--- Task item ---
Search the entries below for the word "energética" and copy every line where it appears.

--- User interface change data ---
- - - - - - -
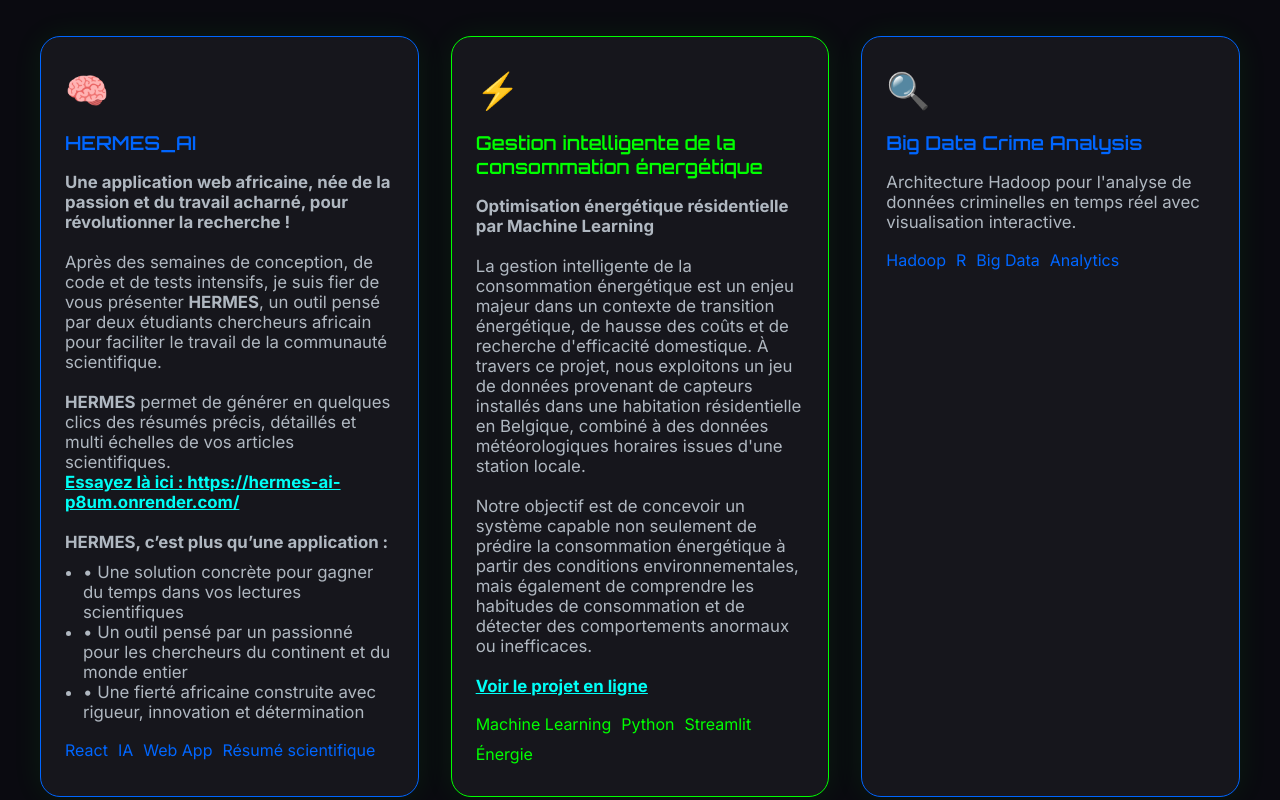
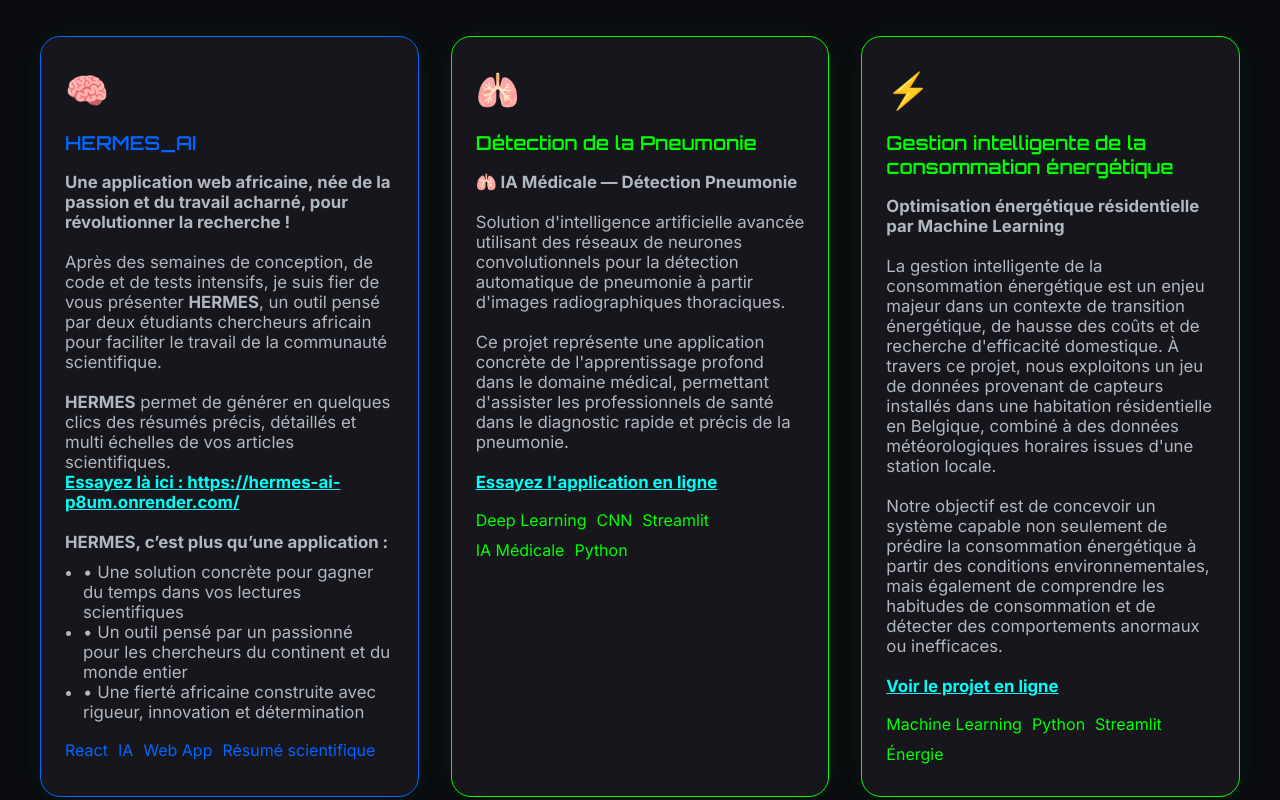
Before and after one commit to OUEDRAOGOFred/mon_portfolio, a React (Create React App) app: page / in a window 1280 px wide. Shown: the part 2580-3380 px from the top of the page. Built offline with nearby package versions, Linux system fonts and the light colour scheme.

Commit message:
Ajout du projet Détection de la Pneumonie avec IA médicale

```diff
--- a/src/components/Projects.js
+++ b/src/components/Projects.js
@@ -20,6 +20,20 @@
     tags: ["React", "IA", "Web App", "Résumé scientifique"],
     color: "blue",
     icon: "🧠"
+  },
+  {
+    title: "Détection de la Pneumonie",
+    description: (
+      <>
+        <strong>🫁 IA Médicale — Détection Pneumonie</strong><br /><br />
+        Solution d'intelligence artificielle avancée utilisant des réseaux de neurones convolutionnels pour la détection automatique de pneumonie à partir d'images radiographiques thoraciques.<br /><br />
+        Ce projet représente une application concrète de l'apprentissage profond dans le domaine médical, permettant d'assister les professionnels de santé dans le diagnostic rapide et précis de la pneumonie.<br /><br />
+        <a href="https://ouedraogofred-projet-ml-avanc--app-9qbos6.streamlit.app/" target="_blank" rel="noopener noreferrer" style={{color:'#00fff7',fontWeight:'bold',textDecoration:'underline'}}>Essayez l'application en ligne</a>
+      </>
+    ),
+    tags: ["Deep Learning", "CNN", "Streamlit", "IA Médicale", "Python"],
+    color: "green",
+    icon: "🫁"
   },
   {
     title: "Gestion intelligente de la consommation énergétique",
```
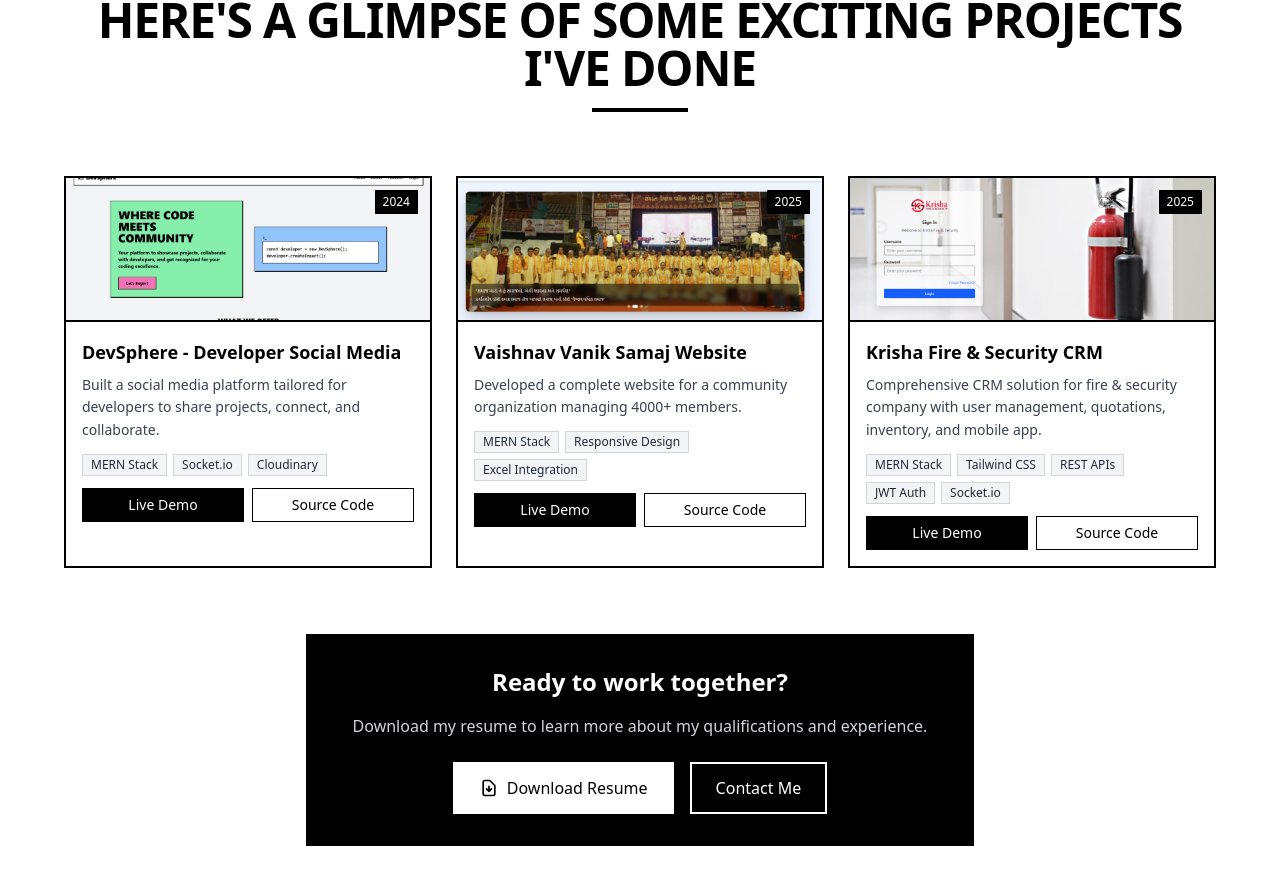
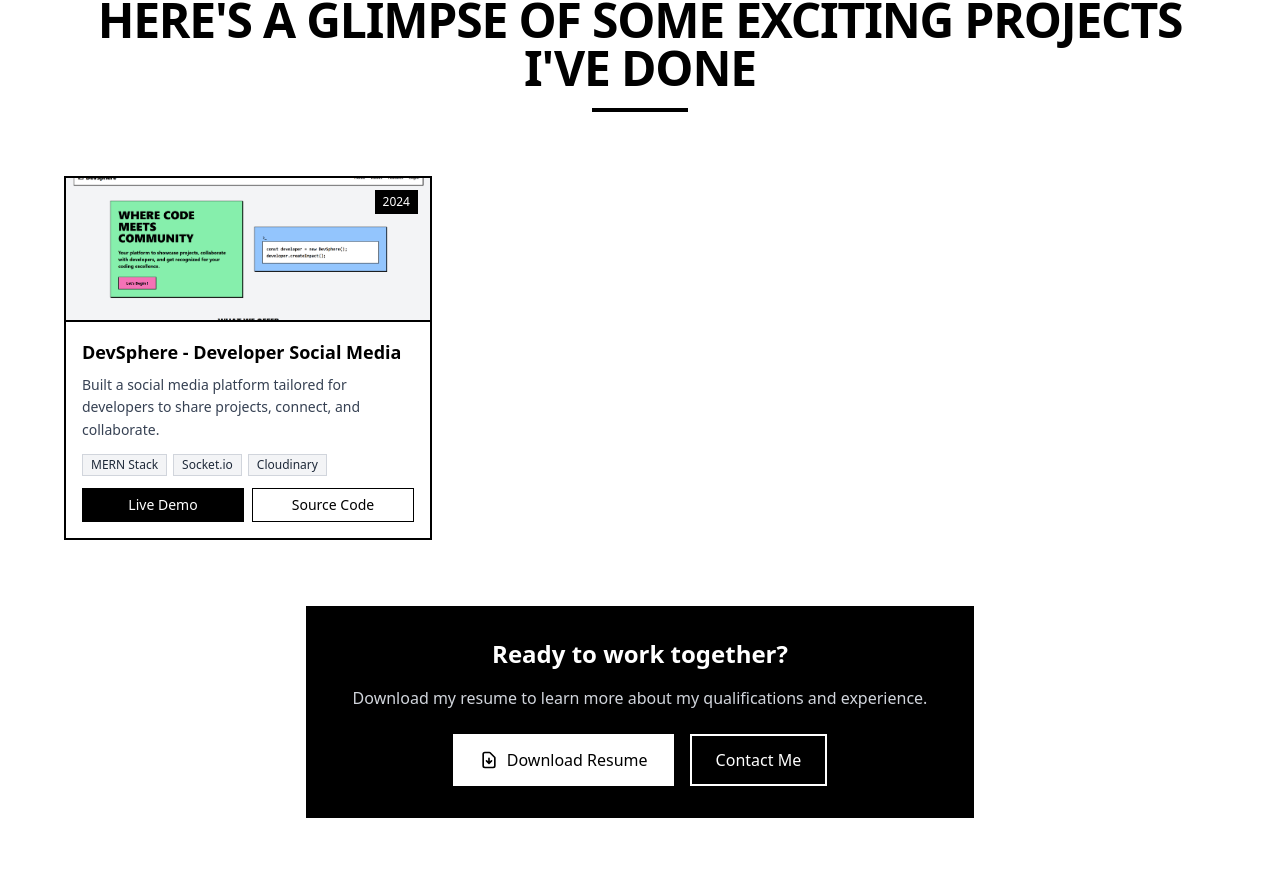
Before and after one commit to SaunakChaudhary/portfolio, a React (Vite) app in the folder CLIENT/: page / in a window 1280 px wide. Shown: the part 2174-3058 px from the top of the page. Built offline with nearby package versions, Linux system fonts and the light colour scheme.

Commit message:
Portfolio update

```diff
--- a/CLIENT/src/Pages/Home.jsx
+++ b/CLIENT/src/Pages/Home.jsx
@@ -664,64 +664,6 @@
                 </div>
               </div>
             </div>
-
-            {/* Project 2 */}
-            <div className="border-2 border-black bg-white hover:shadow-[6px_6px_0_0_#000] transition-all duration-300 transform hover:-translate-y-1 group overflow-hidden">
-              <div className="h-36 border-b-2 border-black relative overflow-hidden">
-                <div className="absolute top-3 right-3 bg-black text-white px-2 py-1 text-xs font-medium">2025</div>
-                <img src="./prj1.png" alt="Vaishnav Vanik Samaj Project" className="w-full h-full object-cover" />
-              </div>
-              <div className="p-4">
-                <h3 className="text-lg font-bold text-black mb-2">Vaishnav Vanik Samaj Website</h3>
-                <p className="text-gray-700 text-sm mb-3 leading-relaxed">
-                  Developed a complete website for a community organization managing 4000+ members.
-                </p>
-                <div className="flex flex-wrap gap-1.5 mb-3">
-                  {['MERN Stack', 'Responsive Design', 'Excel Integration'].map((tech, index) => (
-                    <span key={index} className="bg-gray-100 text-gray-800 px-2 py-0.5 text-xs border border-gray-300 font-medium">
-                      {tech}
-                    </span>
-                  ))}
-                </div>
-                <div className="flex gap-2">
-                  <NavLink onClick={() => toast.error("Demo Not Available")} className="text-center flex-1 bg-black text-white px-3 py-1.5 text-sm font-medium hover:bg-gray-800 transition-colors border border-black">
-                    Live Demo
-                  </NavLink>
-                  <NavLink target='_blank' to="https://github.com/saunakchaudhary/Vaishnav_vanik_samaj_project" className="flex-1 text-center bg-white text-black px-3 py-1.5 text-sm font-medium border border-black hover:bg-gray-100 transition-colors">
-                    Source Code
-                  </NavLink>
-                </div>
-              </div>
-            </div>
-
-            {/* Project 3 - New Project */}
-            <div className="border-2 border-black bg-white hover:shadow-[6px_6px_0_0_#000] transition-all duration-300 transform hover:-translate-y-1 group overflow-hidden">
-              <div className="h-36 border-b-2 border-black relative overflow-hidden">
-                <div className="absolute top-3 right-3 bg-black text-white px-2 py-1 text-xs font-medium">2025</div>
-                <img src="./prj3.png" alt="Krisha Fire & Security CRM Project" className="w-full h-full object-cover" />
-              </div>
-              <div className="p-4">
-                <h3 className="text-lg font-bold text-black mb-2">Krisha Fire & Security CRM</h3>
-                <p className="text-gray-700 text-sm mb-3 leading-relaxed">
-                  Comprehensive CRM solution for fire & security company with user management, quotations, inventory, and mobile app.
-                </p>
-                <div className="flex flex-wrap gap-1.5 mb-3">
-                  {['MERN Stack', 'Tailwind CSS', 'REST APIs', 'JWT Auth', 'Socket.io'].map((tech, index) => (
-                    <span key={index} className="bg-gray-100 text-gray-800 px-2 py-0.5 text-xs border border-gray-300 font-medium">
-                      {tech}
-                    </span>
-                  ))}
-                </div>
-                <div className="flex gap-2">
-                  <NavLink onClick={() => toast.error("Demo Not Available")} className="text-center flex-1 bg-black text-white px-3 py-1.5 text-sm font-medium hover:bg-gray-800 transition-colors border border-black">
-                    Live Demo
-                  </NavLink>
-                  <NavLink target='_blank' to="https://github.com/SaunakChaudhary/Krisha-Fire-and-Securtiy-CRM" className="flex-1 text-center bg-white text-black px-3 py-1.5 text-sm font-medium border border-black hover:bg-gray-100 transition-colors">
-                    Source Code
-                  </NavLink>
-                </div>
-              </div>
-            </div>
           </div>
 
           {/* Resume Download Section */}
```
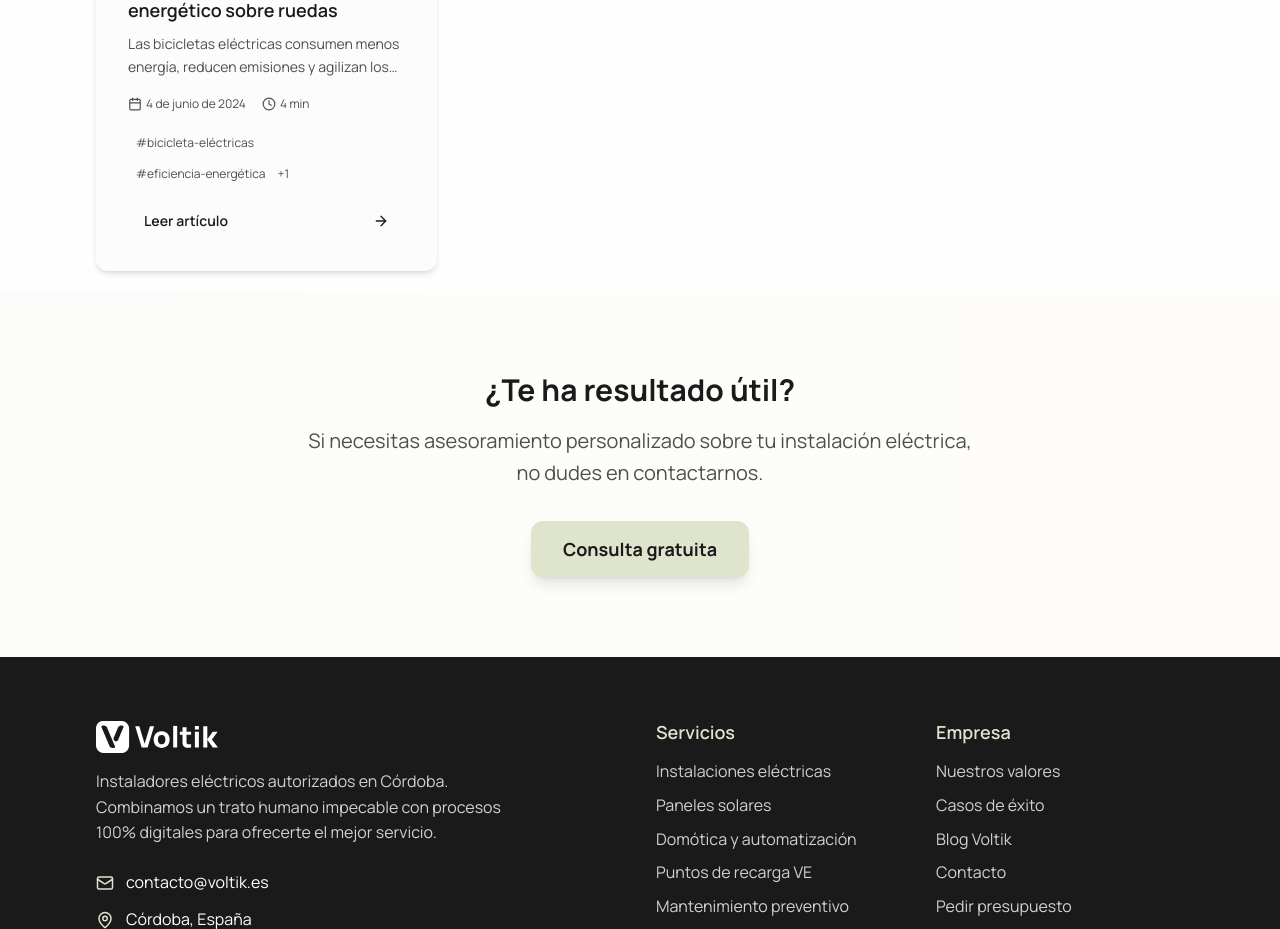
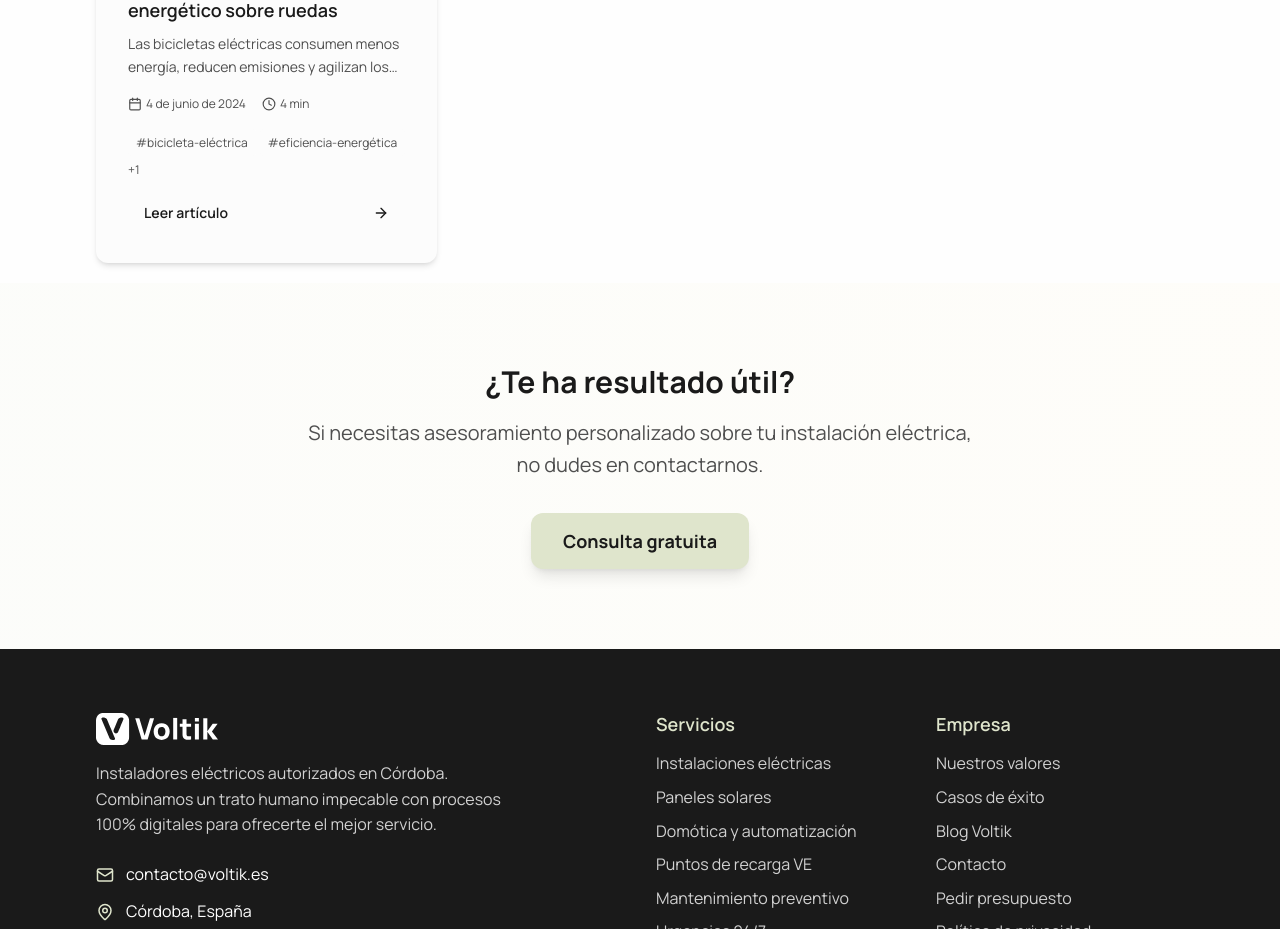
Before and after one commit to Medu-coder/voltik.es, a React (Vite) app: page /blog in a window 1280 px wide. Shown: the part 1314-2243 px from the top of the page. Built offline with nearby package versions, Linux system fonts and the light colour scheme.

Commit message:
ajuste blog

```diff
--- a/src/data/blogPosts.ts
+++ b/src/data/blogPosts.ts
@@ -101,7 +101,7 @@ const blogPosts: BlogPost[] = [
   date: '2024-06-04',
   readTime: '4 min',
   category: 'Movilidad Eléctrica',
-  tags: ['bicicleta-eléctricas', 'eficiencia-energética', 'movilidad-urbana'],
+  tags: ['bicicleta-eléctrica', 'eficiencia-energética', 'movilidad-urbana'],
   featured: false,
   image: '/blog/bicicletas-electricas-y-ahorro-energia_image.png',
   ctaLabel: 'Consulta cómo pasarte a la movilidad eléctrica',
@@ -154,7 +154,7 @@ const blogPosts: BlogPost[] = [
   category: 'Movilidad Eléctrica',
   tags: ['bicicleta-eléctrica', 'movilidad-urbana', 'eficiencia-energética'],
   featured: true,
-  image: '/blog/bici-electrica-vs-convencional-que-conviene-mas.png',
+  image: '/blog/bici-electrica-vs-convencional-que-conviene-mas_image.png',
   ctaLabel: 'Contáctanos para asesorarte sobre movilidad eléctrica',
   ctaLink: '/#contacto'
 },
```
- - - - - - -
--- Answer for this exercise ---
-  tags: ['bicicleta-eléctricas', 'eficiencia-energética', 'movilidad-urbana'],
+  tags: ['bicicleta-eléctrica', 'eficiencia-energética', 'movilidad-urbana'],
   tags: ['bicicleta-eléctrica', 'movilidad-urbana', 'eficiencia-energética'],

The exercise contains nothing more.